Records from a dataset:
[Start of section]

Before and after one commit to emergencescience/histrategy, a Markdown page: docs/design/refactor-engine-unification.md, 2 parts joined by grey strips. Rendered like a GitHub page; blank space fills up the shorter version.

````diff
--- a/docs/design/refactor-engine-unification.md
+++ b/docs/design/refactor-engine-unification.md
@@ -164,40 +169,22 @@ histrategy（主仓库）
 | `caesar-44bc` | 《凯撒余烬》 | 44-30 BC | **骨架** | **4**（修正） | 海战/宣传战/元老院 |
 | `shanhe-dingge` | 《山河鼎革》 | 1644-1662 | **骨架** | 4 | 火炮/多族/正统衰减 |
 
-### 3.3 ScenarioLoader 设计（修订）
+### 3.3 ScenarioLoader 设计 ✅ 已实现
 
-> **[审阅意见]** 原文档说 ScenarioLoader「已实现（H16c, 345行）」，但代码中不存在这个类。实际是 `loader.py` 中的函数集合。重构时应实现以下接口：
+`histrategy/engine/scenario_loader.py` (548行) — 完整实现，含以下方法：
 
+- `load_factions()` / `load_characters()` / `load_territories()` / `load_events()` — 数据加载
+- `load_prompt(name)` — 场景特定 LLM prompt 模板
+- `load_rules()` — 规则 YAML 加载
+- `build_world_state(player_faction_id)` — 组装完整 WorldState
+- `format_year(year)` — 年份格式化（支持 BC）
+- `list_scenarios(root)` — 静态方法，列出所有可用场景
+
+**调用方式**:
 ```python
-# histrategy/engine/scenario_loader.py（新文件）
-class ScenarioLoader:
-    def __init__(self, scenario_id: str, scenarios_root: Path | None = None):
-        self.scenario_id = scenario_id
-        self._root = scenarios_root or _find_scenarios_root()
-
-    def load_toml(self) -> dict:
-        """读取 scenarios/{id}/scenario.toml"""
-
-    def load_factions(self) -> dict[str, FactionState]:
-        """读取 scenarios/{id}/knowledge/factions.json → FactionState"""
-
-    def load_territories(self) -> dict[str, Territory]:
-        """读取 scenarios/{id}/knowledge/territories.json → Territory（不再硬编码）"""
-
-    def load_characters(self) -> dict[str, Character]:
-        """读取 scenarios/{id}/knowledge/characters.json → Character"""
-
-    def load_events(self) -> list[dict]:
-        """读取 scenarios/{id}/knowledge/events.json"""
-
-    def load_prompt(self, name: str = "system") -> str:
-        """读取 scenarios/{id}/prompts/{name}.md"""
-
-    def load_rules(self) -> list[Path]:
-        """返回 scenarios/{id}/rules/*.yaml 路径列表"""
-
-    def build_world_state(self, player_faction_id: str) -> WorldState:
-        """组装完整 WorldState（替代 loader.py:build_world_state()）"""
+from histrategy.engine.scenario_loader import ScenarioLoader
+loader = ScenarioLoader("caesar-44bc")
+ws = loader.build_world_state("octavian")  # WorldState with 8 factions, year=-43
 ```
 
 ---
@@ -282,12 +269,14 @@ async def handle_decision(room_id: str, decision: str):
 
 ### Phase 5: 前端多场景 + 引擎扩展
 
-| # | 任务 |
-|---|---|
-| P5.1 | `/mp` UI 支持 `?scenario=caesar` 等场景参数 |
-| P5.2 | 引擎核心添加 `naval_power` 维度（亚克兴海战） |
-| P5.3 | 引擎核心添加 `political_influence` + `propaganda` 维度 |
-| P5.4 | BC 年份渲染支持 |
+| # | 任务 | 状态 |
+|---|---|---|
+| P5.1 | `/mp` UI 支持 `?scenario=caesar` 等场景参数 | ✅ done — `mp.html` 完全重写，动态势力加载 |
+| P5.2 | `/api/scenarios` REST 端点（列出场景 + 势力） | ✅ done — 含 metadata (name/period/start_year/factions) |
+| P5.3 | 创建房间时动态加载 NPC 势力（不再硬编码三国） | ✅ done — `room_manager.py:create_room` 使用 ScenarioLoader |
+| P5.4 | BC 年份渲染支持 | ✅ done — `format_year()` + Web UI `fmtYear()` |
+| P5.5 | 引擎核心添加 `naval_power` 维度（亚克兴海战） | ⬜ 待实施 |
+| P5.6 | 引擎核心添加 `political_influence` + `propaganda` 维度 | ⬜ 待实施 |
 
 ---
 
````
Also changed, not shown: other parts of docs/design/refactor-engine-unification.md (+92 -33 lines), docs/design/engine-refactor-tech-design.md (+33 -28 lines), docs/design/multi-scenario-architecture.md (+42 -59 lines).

[End of section]
[Start of section]

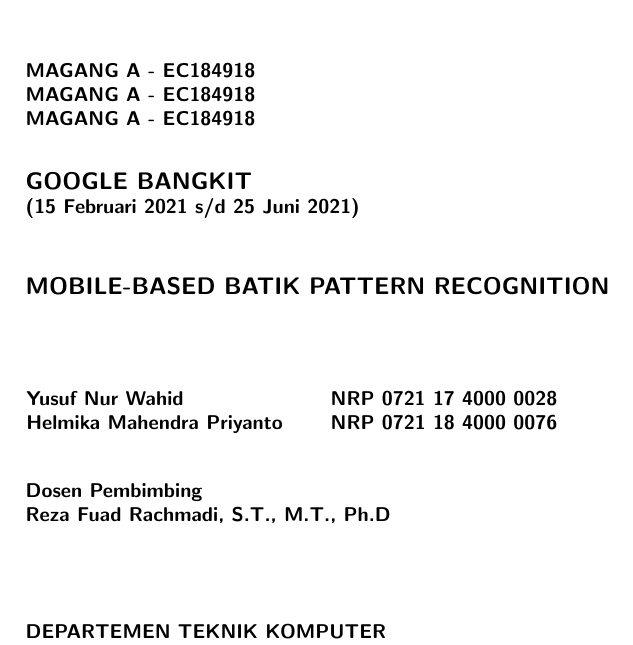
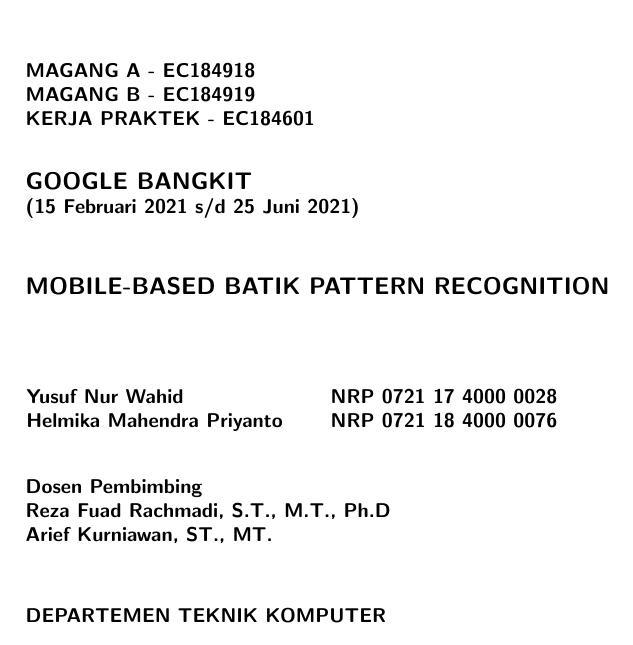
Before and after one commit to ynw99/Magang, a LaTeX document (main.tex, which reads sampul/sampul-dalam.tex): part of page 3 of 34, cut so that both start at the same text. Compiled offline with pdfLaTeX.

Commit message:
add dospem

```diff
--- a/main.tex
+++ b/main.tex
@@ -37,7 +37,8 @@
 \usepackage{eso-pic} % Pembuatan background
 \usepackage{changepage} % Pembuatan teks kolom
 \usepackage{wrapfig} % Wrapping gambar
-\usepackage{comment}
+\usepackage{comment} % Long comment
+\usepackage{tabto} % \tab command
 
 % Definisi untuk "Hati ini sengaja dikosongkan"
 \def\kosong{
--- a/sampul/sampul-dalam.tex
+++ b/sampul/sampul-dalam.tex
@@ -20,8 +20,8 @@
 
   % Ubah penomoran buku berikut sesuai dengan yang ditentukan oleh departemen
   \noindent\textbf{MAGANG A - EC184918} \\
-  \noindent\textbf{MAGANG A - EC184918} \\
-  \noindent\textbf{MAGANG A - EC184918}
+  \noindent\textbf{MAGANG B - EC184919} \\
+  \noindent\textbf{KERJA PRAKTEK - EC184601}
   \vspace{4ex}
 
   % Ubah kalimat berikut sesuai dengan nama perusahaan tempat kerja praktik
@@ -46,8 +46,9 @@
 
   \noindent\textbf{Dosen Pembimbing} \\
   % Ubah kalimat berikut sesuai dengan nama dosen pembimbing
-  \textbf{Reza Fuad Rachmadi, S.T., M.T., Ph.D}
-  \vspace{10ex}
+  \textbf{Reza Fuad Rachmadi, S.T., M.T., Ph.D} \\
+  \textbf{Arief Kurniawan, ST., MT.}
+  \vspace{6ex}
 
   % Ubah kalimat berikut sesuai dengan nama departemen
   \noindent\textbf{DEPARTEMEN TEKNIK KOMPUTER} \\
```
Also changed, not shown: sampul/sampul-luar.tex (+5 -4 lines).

[End of section]

Your instructions: In the data above, each line holding "Reza" is to be found and copied.

Written reply:
-  \textbf{Reza Fuad Rachmadi, S.T., M.T., Ph.D}
+  \textbf{Reza Fuad Rachmadi, S.T., M.T., Ph.D} \\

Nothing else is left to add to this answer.